Mack’s voice was shaking, and his eyes were so full of tears he couldn’t see his desk. “I’m on my way.”

“Look, Mack, the coroner isn’t here yet and—”

“Are you telling me he’s still there? Under the car?”

“It’s procedure in an unattended death. The coroner has to see the scene intact.”

“Are you implying it wasn’t an accident?” Mack asked.

“No, I’m not implying anything, but it’s my job not to assume anything, either.”

“I hear you—now you hear me. I’ll be there.”

“No, man, you don’t want—”

The line went dead in Trey’s ear. He sighed. This was the second time that morning someone had hung up on him. He left the police station through the back door and returned to the scene of the accident.

* * *

It took Mack less than thirty minutes to put the lumberyard into his sympathetic manager’s hands and go home and pack. He’d made the drive from Summerton to Mystic countless times, but never like this.
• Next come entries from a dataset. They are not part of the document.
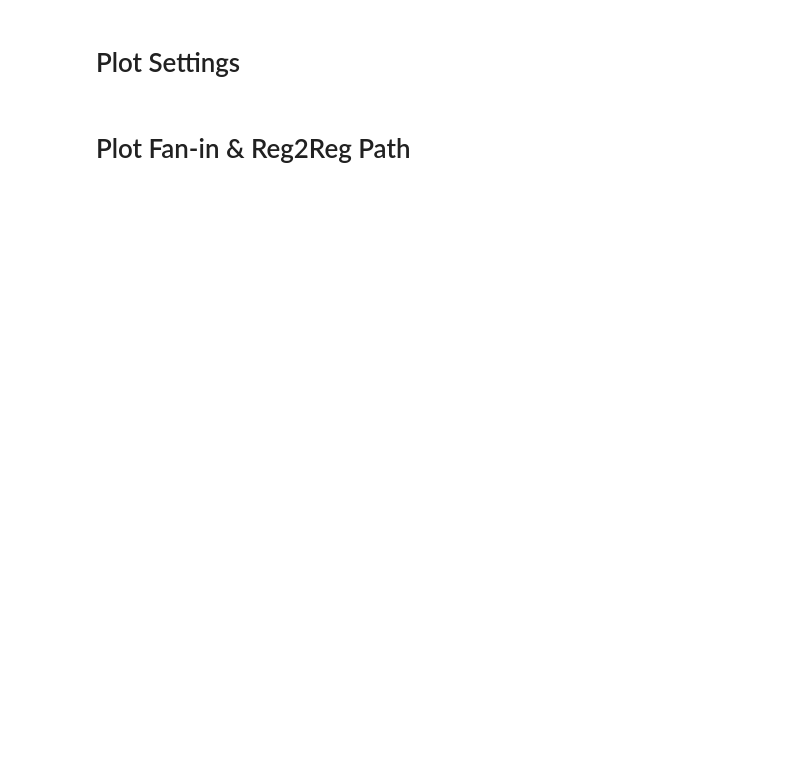
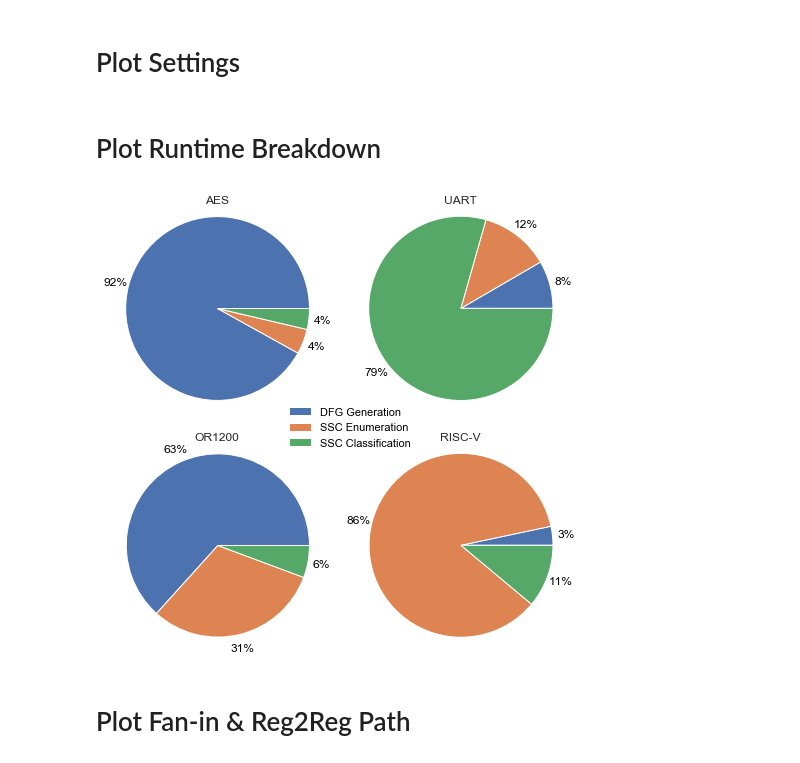
Before and after one commit to timothytrippel/bomberman, a Jupyter notebook: circuits/plots/exp_004_complexity_analysis.ipynb, the cells around one changed output. Drawn from its saved outputs; the diff is of its cells as text; code cells hidden in the pictures; blank space fills up the shorter version.

```diff
--- a/circuits/plots/exp_004_complexity_analysis.ipynb
+++ b/circuits/plots/exp_004_complexity_analysis.ipynb
@@ -284,3 +305,51 @@ local_fanin_df[FANIN_STR] = np.where(local_fanin_df[FANIN_STR] > 50, 50, local_f
+# %% [markdown]
+# Plot Runtime Breakdown
+# %%
+fig, ((ax1, ax2), (ax3, ax4)) = plt.subplots(2, 2, figsize=(8, 8))
+plt.rcParams['font.sans-serif'] = 'Arial'
+plt.rcParams['font.family'] = 'sans-serif'
+plt.rcParams['text.color'] = '#000000'
+plt.rcParams['axes.labelcolor'] = '#000000'
+plt.rcParams['xtick.color'] = '#909090'
+plt.rcParams['ytick.color'] = '#909090'
+plt.rcParams['font.size'] = 12
+color_palette_list = sns.color_palette()
+# color_palette_list = ['#009ACD', '#ADD8E6', '#63D1F4', '#0EBFE9', '#C1F0F6', '#0099CC']
+labels = ['DFG Generation', 'SSC Enumeration', 'SSC Classification']
+explode = (0, 0, 0)
+PERCENTAGE_DIST = 1.15
+
+# AES
+ax1.pie(aes_runtime_percentages, explode=explode,
+       colors=color_palette_list[0:3], autopct='%1.0f%%',
+       shadow=False, startangle=0, pctdistance=PERCENTAGE_DIST)
+ax1.axis('equal')
+ax1.set_title("AES")
+
+# UART
+ax2.pie(uart_runtime_percentages, explode=explode,
+       colors=color_palette_list[0:3], autopct='%1.0f%%',
+       shadow=False, startangle=0, pctdistance=PERCENTAGE_DIST)
+ax2.axis('equal')
+ax2.set_title("UART")
+
+# OR1200
+ax3.pie(or1200_runtime_percentages, explode=explode,
+       colors=color_palette_list[0:3], autopct='%1.0f%%',
+       shadow=False, startangle=0, pctdistance=PERCENTAGE_DIST)
+ax3.axis('equal')
+ax3.set_title("OR1200")
+
+# RISC-V
+ax4.pie(picorv32_runtime_percentages, explode=explode,
+       colors=color_palette_list[0:3], autopct='%1.0f%%',
+       shadow=False, startangle=0, pctdistance=PERCENTAGE_DIST)
+ax4.axis('equal')
+ax4.set_title("RISC-V")
+ax4.legend(frameon=False, labels=labels, bbox_to_anchor=(0.3,1.25))
+plt.savefig('bomberman_runtime_breakdown.pdf', format='pdf')
+# %% [output]
+[figure, added]
 # %% [markdown]
 # Plot Fan-in & Reg2Reg Path
 # %%
```
Also changed, not shown: parts of 9 cells of this notebook, 4 other files.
This time he was scared to go home.

Once, when he was six, he got mad because he couldn’t go to his grandparents’ house and ran away. He didn’t get far before he realized he didn’t know how to get there, so he stopped, then was scared to go home because he was afraid of the consequences. He felt like that now, afraid to go home because of the consequences awaiting him.
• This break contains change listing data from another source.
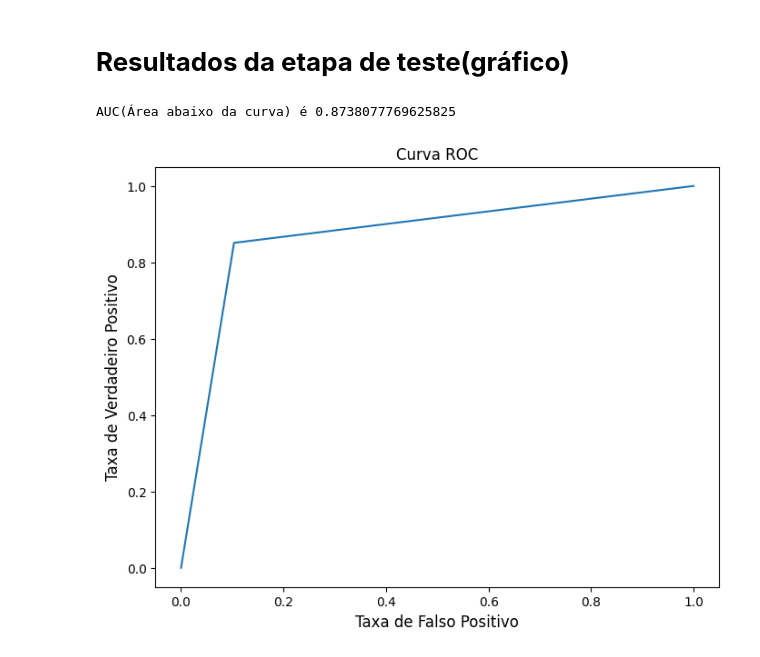
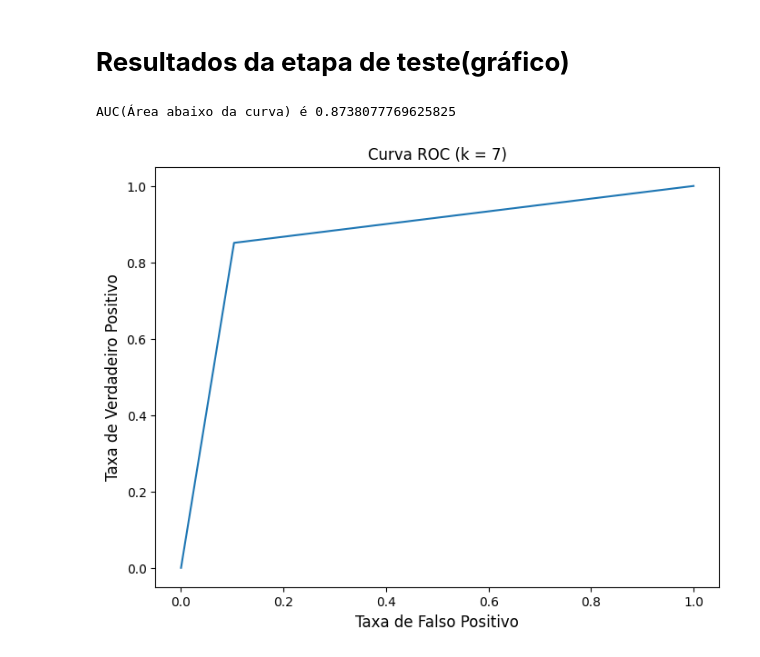
Before and after one commit to italoportinho/trabalho-am-2023-2, a Jupyter notebook: notebooks/knn.ipynb, the cells around one changed output. Cells and saved outputs as stored; diff of their text form; code cells hidden in the pictures.

```diff
--- a/notebooks/knn.ipynb
+++ b/notebooks/knn.ipynb
@@ -133,11 +134,11 @@ accuracy_score(y_test, y_pred)
 # %%
 fpr, tpr, threshould = roc_curve(y_pred, y_test)
 plt.figure(figsize = (8, 6))
 plt.plot(fpr, tpr)
 plt.xlabel("Taxa de Falso Positivo", size = 12)
 plt.ylabel("Taxa de Verdadeiro Positivo", size = 12)
-plt.title("Curva ROC", size = 12)
+plt.title("Curva ROC (k = 7)", size = 12)
 print("AUC(Área abaixo da curva) é {}".format(auc(fpr, tpr)))
 # %% [output]
 AUC(Área abaixo da curva) é 0.8738077769625825
-[figure, old version]
+[figure, new version]
```
Also changed, not shown: parts of 1 cell of this notebook.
He was also bothered by how his father had died. He had been such a stickler for safety in the garage that this scenario seemed improbable. Of course hydraulic lifts could fail, but he’d never imagined them dropping so fast a man couldn’t escape. The horror-filled image in his head kept getting worse with each passing mile. Had his dad cried out for help and no one had heard? Had he suffered?

He didn’t know he was crying until his vision finally blurred to the point that he couldn’t see the road. He pulled over onto the shoulder, slammed his SUV into Park and then laid his head down on the steering wheel and sobbed. One image after another swept through his mind from when he was a child. All the nights when he was little and his dad had read him a story to put him to sleep. The countless holidays spent together with his parents. The year the front porch had collapsed from a heavy snow and they couldn’t use the front door for two months. Losing his mother when he was only ten. Mack and his father had become inseparable afterward. Now the thought of his father dying alone in excruciating pain was horrifying. His dad had been there for him when he’d needed him most, but in Paul’s darkest moment, he’d died alone.

Overwhelmed with grief and guilt, Mack lost track of time.

It wasn’t until a semi rolled past him so fast it shook his car that he pulled himself together and resumed his journey. He had always thought the worst thing that could ever happen to him had been when he’d found out Melissa Sherman, the girl he’d loved more than life, had aborted their baby, but he had been wrong. Today was, without question, even worse.

* * *

Trey was at the garage with his officers, absorbing the implications of what they’d just told him, when Mack Jackson arrived. Trey could tell he was in shock as he got out of his car, and his hesitant steps bore witness to how much he dreaded going into the garage, yet he kept moving forward.

Trey went to meet him. “Mack. I’m so sorry.”

Mack couldn’t look at the sympathy on Trey’s face without breaking down again, so he nodded without meeting his friend’s gaze.

When he started into the garage, Trey stopped him. “I’m telling you again, you don’t want to go in there.”

Mack looked up then, with anger in his eyes. “Hell no, I don’t want to go in there, but he’s alone, damn it! He’s alone! That’s not right. It’s just not right.”

Trey stepped back. “Then, I have to go with you. You can’t move anything. You can’t touch anything.”

“I know,” Mack said.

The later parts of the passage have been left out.